What is Stephen Harper Reading?: Yann Martel’s Recommended Reading for a Prime Minister and Book Lovers of All Stripes (Yann Martel)
When President Obama was asked what he likes to read he listed, among others, the seminal works of Toni Morrison, Shakespeare and Abraham Lincoln.
When Stephen Harper, on the other hand, was asked the same question in 2004, he said his favourite book was The Guinness Book of World Records. While his response isn’t overly impressive, it’s not very controversial and in all likelihood, he chose it with that very thing in mind.
Could anyone really be offended by the fact that the PM likes a book filled with facts?
Canadian writer Yann Martell wasn’t overly bothered by Harper’s literary attachments—or lack thereof—until March of 2007, when the Prime Minister seemed to show disinterest during a House of Commons tribute to the Canada Council for the Arts.
Since then, Martell has come to the conclusion that the Guinness Book incident was actually symptomatic of a fundamental flaw in our leader: Stephen Harper doesn’t like to read.
So as of April 16, 2007 Yann Martell has mailed a book and a letter to the Right Honourable Stephen Harper every two weeks, hoping to make him a lover of literary culture—assuming, of course, that he isn’t one already.
What is Stephen Harper Reading? is a compilation of the letters Martell has sent to Mr. Harper in his attempt to bring culture to our head of state and to invoke moments of ‘stillness,’ of meditation and introspection, in him.
In his introduction, Martell responds to a question that a lot of people have already asked of him: does it matter what our Prime Minister reads, or if he even reads at all? Yes, says Martell.
He explains, “Once someone has power over me, then, yes, their reading does matter to me, because in what they choose to read will be found what they think and what they will do.”
Martell goes on to name a number of literary works and then asks, “if Stephen Harper hasn’t read any of these, then what is his mind made of? How did he get his insights into the human condition?” adding, “Once someone has power over me, I have the right to probe the nature and quality of their imagination, because their dreams may become my nightmares.”
Martell’s correspondence with the Prime Minister is one-sided. Harper’s staff has written back less than a handful of times and only to say the books have been appreciatively received. The content of the letters or the books themselves have never been discussed. So, whether or not Harper has read any of the books at all remains something of a mystery.
It’s almost enough to read What is Stephen Harper Reading? and enjoy it without knowing about the works Martell refers to, and even without going on to read them later, since the letters quickly becomes their own story—about a relationship between an artist and a politician. That would be missing the point, however.
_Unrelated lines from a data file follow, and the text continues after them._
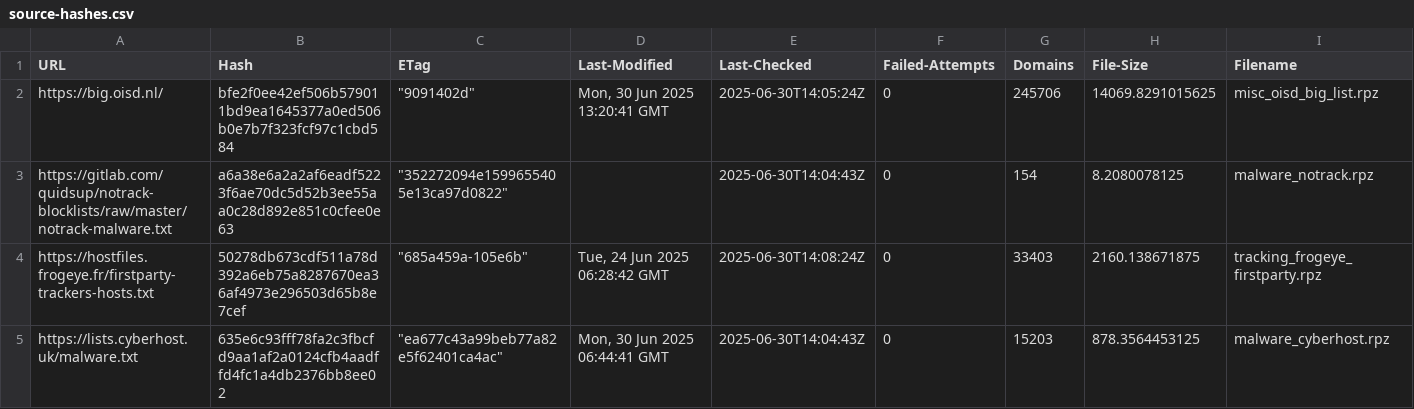
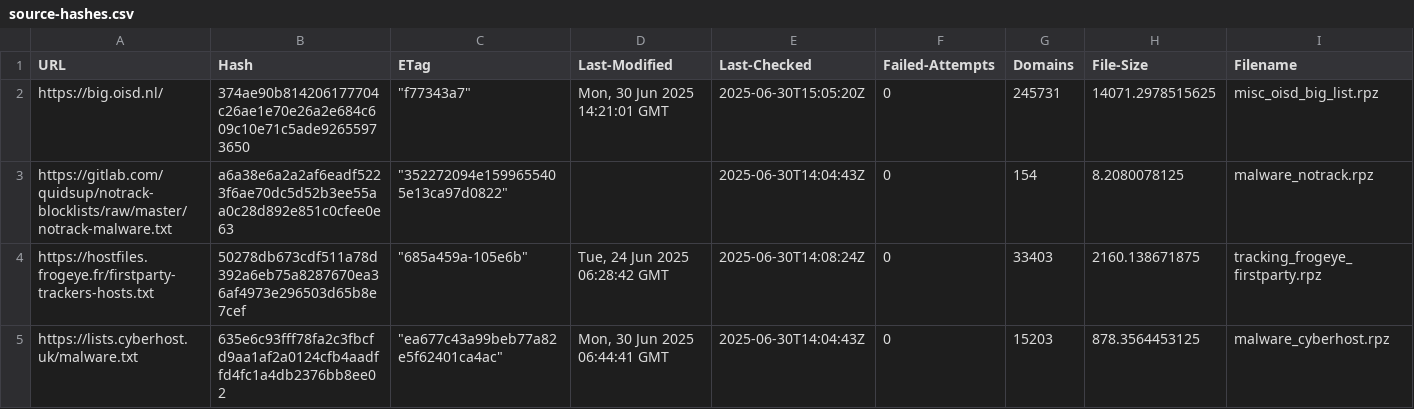
Before and after one commit to ummeegge/RPZ-Blocklists, a CSV file: tools/source-hashes.csv, drawn as a sheet; only a part is shown; the diff covers the shown part only.

```diff
--- a/tools/source-hashes.csv
+++ b/tools/source-hashes.csv
@@ -1,3 +1,3 @@
 URL,Hash,ETag,Last-Modified,Last-Checked,Failed-Attempts,Domains,File-Size,Filename
-https://big.oisd.nl/,bfe2f0ee42ef506b579011bd9ea1645377a0ed506b0e7b7f323fcf97c1cbd584,"""9091402d""","Mon, 30 Jun 2025 13:20:41 GMT",2025-06-30T14:05:24Z,0,245706,14069.8291015625,misc_oisd_big_list.rpz
+https://big.oisd.nl/,374ae90b814206177704c26ae1e70e26a2e684c609c10e71c5ade92655973650,"""f77343a7""","Mon, 30 Jun 2025 14:21:01 GMT",2025-06-30T15:05:20Z,0,245731,14071.2978515625,misc_oisd_big_list.rpz
 https://gitlab.com/quidsup/notrack-blocklists/raw/master/notrack-malware.txt,a6a38e6a2a2af6eadf5223f6ae70dc5d52b3ee55aa0c28d892e851c0cfee0e63,"""352272094e1599655405e13ca97d0822""",,2025-06-30T14:04:43Z,0,154,8.2080078125,malware_notrack.rpz
```
Also changed, not shown: 18 edited cells elsewhere in this file, 4 other files.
There’s a lot to take from What is Stephen Harper Reading? for Prime Ministers and non-Prime Ministers, readers and non-readers. The letters themselves are instructive and deeply philosophical. Martell unabashedly talks to Stephen Harper about almost anything—language, colonialism, love, the environment, parenting, Afghanistan, homosexuality, Aboriginal issues—in a way that’s cheeky yet charming, and probably pretty infuriating to the man he’s gently, but unsubtly, criticizing and calling to action.
What is Stephen Harper Reading? is available at Mosaic Books.
Natalie Johal writes book reviews for Kelowna.com each week, covering a wide range of contemporary fiction and non-fiction. She will seek out illuminating and relevant pieces of writing and hopes to assist readers in finding their next favourite book. Johal is a graduate of UBC-Okanagan and has recently returned to Kelowna after going on to study Journalism and Mass Communication in Australia.